Earlier this month The Nepali Times gave our Theraplay activity some very welcome exposure in a major article. Our volunteer consultant, Debbie Mintz, asked if we could just provide some clarification via a letter to the Editor.
Here is the link to the original article from the August 17th edition of the paper. Debbie’s excellent response is too long to be published so we are linking to this post in the comments section underneath the online version of the story.
Thank you for sending your reporter Sewa to meet with the therapy team at ChoraChori and for taking an interest in the recent addition of Theraplay to the methods being used to help the rescued and traumatised children to build trusting bonds and heal from their horrendous ordeals.
Although Theraplay is new to Nepal, this evidenced-based therapy was developed in the 1960’s in the U.S., and is currently practiced in over 50 countries.

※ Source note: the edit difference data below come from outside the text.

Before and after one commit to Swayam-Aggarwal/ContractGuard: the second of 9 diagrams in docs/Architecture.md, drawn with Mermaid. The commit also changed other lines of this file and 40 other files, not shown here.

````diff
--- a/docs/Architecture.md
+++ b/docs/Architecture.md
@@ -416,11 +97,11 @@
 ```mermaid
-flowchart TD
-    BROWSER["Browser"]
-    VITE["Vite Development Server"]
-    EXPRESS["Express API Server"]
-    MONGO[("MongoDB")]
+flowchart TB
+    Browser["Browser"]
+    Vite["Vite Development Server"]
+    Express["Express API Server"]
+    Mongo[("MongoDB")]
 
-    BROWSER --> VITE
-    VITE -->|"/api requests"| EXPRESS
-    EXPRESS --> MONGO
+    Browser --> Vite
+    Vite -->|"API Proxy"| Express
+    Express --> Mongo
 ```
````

The model focuses on developing secure relationships, strong attachments, adult structure and support, and the sort of nurturing that is imperative for all children, and has often been lacking for traumatised children. Establishing a secure relationship with a trusted adult allows a child to access and utilise natural reparative mechanisms. Therefore, in Theraplay treatment an attuned therapist guides the child sequentially through the phases of treatment so that safety and security can be established in the relationship. Once a child feels connected to their therapist, the trauma work can proceed with greater ease since the emotional foundation is set, and the traumatic history of the child can then be addressed directly within therapy sessions. This is different from other types of therapies that are focused on the child’s ‘problems’, as building on the relationship itself will lead to positive change; Theraplay is about doing repair, not thinking or talking about it.

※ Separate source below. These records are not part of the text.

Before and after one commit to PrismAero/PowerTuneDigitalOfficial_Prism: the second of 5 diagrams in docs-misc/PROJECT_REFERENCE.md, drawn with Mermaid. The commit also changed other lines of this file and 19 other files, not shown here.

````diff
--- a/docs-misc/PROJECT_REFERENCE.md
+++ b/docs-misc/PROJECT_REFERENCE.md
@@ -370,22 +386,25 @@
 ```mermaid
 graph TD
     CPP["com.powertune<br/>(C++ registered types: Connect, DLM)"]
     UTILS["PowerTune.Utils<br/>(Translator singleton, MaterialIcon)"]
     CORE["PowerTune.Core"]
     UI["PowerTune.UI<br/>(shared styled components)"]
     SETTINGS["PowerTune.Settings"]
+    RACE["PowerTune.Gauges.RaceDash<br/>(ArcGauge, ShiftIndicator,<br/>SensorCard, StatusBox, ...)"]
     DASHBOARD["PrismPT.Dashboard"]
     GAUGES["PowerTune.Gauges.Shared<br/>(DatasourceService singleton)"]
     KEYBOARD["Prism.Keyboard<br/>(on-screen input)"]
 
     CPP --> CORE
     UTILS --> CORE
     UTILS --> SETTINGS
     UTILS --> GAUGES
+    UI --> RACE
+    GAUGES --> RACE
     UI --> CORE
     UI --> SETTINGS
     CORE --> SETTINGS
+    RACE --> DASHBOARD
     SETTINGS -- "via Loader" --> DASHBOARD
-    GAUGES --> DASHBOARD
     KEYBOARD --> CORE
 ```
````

I would like to address one small aspect of your original article, which is about the use of touch in Theraplay. Touch is a normal, natural and positive aspect of a healthy parent/child relationship. Therefore, various types of touch are essential to Theraplay treatment, where the safety and needs of the child are always the central goal for the therapist. At ChoraChori we used the trauma protocol for sessions, where use of touch is planned and initiated with particular sensitivity to the needs of chronically abused and neglected children, or children who have suffered severe trauma. Physical contact is initiated slowly, with primary focus on establishing a safe, engaging and playful experience in sessions for the child. However, once this safety is established, respectful touch that meets the individual needs of the child is very important.

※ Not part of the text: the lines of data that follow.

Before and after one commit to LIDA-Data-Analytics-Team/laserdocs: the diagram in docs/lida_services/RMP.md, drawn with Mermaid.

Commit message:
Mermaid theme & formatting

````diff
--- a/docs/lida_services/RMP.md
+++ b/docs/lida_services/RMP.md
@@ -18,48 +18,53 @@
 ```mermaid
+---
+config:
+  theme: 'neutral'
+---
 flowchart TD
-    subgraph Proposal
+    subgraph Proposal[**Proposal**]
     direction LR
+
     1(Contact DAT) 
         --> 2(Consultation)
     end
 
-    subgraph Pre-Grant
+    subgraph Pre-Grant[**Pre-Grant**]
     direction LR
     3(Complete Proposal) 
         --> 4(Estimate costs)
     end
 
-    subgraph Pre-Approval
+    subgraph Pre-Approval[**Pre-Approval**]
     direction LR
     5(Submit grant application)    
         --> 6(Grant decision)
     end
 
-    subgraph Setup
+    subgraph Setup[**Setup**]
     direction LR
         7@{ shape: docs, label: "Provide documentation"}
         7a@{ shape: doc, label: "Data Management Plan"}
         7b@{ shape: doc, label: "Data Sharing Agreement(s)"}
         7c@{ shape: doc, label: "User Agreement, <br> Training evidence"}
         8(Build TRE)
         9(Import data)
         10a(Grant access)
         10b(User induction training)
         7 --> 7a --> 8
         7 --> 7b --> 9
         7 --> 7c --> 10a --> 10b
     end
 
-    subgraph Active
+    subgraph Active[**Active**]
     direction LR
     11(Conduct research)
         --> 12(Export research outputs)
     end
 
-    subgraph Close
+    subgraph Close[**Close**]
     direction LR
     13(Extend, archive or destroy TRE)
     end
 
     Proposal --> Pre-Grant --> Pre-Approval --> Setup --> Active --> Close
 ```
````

Therapeutic touch is important because children who have been physically or sexually abused have been touched in a way that is detrimental to their health and development, so it is the therapist’s job to establish a new and positive experience for the child, where careful and respectful use of touch is actively planned and assessed to promote the recovery, emotional development and self-esteem of the child. There is no risk of abuse in Theraplay sessions. The risk is rather that children who have only been exposed to abusive physical contact will either become completely avoidant of all touch, or will seek or expect abusive physical contact because that is all they know. Theraplay is one of the only relational therapies that directly addresses this, and is always carried out with the utmost purpose and care.
My experience of working with the therapists at ChoraChori in this area was wholly positive and very moving. I think that I can speak for the charity’s Clinical Director, Sailu Rajbhandari, and counsellor, Anila Dangol, when I say that they were astonished by the connection that using Theraplay provided, and by how quickly this happened.
Theraplay continues at ChoraChori, with me supporting Sailu, Anila and the rest of the team to keep developing their skills and confidence via Skype. I hope to return to Nepal soon to provide what help I can.”
Keep up the good work, Debbie and the Nepali Times!